DIRECTIONS FOR THIS TASK:
Read the records and gather each line that includes "AreaSpreadOption".

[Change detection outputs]
--- --- ---
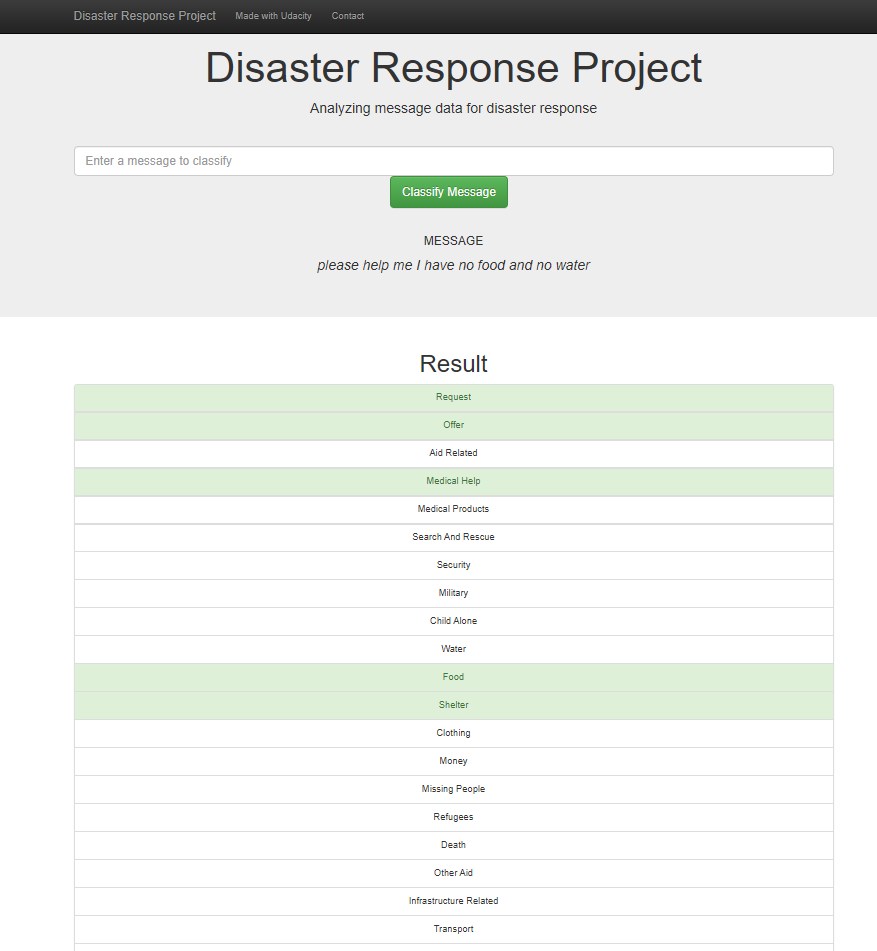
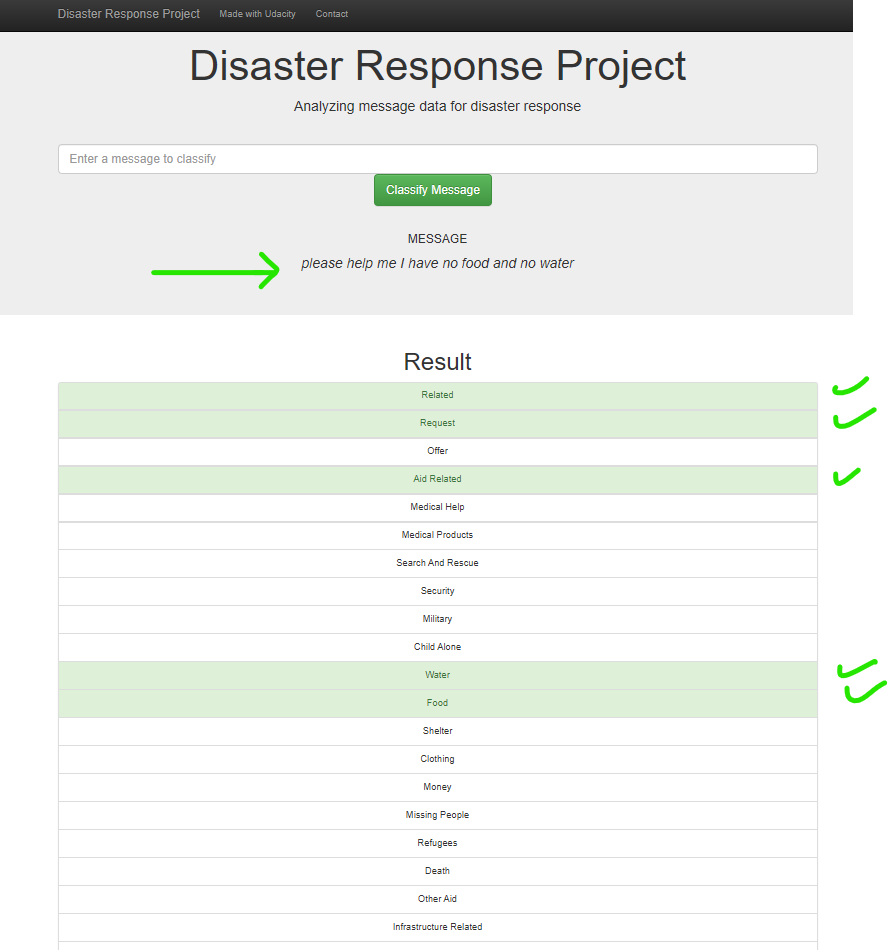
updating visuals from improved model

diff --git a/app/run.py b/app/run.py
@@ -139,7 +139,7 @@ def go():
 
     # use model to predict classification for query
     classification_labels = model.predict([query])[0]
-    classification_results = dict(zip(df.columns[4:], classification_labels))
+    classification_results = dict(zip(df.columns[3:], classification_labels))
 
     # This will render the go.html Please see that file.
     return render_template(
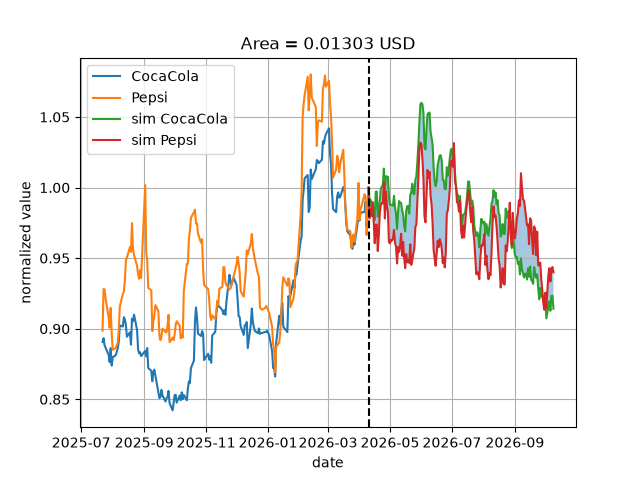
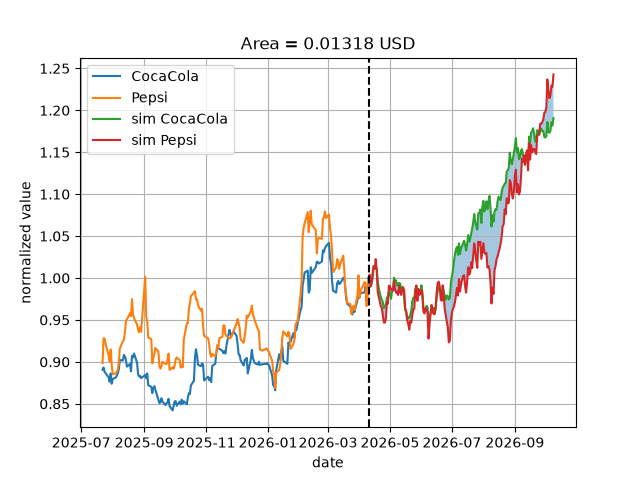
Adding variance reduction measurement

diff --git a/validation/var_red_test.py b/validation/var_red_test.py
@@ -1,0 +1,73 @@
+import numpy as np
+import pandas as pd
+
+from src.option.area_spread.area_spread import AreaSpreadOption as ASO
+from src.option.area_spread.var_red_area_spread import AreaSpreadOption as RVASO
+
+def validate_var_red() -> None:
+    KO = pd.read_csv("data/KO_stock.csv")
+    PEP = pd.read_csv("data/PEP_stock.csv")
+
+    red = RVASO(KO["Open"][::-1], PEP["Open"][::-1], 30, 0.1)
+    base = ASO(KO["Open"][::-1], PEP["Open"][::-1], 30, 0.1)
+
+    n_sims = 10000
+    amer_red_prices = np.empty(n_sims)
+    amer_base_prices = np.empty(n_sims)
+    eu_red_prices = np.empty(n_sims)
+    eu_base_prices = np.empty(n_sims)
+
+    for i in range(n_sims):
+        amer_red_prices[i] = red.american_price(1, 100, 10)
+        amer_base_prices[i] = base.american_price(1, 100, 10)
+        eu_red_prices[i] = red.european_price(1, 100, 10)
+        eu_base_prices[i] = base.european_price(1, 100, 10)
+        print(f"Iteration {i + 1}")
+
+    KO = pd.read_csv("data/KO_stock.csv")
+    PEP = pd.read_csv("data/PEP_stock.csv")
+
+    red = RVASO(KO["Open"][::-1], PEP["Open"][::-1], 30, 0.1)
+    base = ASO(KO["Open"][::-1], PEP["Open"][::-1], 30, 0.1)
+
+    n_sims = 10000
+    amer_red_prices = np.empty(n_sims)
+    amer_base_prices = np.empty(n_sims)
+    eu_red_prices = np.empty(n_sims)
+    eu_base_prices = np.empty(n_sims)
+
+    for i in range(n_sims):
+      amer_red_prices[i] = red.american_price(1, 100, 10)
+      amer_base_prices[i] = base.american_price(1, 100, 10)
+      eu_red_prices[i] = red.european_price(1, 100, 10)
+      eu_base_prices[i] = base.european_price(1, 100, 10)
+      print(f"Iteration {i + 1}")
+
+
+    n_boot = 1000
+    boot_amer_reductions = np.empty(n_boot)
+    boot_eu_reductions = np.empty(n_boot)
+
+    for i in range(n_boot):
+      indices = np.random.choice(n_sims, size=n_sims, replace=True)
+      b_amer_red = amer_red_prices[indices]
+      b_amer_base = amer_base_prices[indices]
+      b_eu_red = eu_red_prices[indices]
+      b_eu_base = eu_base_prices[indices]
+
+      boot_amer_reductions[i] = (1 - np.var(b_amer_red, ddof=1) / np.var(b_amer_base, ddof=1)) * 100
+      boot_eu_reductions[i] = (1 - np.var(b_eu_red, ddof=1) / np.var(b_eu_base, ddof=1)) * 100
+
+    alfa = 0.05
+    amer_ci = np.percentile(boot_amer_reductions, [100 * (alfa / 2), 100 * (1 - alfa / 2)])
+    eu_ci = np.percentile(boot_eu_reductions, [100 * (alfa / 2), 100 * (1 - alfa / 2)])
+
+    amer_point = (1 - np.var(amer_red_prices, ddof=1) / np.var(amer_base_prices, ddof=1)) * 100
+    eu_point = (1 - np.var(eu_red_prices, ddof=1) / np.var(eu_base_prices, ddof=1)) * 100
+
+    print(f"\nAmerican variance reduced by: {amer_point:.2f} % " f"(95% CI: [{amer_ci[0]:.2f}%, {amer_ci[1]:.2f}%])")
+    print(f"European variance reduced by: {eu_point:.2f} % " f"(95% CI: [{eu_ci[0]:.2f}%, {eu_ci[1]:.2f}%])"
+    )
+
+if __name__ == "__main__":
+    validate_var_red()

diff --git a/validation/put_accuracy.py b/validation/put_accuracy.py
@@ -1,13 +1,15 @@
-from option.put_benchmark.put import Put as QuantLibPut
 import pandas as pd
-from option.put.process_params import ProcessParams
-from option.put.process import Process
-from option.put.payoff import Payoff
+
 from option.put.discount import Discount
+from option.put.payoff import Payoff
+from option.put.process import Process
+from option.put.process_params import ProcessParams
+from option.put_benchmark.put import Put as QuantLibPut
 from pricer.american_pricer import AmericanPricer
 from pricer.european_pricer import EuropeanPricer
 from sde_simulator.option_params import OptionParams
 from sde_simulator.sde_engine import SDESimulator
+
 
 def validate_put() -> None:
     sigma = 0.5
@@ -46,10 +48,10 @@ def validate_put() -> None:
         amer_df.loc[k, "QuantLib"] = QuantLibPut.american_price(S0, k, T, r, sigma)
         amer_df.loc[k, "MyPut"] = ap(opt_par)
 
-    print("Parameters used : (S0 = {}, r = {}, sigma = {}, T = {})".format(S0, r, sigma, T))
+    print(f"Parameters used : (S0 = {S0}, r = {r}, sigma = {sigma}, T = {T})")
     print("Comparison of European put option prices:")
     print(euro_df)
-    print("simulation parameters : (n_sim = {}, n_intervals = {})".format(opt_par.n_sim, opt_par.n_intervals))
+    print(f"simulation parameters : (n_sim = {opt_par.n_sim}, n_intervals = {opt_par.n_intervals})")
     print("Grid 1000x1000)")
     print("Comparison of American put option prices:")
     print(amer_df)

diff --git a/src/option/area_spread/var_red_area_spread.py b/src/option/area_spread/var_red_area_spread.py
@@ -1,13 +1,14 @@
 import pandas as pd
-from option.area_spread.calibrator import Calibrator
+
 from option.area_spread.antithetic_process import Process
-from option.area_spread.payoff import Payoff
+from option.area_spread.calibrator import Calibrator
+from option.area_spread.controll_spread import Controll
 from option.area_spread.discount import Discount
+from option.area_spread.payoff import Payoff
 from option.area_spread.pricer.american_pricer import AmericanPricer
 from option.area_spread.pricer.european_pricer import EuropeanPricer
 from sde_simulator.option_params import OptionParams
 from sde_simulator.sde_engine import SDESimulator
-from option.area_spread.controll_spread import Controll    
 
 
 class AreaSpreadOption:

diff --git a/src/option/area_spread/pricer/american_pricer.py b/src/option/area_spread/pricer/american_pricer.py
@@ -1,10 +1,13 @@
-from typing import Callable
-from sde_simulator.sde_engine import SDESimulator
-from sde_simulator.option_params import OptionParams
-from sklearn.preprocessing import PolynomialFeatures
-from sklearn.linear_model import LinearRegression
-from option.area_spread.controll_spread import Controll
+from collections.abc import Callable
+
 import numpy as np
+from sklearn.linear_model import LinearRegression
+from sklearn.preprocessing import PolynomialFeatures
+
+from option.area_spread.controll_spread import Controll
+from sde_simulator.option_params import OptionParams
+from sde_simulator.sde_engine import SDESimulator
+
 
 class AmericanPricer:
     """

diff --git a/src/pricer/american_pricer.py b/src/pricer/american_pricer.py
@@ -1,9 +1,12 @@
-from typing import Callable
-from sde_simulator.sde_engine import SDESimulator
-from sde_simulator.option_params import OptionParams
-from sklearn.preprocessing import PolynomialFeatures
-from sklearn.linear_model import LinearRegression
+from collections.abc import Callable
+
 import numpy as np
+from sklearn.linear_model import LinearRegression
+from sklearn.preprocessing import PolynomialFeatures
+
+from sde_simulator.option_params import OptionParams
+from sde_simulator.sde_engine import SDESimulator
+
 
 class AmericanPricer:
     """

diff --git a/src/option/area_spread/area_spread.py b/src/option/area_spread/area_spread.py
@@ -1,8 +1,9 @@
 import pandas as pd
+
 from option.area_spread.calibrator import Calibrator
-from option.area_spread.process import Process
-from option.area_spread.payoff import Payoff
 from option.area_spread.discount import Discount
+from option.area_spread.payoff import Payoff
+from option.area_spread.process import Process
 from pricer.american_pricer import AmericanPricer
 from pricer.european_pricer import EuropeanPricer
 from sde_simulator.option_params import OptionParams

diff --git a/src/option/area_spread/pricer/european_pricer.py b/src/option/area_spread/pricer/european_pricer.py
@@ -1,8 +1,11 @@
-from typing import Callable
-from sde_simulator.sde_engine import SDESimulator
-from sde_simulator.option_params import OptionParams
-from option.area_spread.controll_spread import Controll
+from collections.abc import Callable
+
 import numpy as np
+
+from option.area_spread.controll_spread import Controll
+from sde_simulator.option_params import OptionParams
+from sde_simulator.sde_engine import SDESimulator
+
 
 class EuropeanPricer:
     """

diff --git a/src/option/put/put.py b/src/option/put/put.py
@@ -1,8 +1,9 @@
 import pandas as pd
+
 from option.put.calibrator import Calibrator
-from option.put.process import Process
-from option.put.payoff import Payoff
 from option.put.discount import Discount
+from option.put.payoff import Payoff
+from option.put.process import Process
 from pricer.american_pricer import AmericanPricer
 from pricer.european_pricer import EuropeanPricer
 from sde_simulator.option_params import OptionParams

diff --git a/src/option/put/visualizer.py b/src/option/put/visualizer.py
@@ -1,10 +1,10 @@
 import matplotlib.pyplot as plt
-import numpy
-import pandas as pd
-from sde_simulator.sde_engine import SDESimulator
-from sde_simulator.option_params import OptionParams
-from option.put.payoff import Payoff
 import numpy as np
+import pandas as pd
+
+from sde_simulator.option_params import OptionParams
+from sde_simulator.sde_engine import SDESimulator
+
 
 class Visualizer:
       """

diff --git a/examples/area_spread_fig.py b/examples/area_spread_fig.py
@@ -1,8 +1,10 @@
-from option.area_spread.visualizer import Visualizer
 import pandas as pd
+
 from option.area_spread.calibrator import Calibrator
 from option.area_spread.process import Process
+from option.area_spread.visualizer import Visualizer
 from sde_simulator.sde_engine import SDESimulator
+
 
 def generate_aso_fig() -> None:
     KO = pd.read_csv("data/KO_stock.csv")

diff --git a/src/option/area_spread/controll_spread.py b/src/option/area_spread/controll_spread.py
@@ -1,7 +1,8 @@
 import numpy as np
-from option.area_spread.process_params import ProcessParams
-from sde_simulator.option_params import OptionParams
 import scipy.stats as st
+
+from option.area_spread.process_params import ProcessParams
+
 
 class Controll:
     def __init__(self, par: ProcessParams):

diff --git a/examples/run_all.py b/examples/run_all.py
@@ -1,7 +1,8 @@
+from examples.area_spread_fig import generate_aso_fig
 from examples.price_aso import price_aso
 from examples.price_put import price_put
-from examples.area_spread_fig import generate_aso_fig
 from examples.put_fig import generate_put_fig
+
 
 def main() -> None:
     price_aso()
--- --- ---
TASK RESPONSE:
+from src.option.area_spread.area_spread import AreaSpreadOption as ASO
+from src.option.area_spread.var_red_area_spread import AreaSpreadOption as RVASO
 class AreaSpreadOption:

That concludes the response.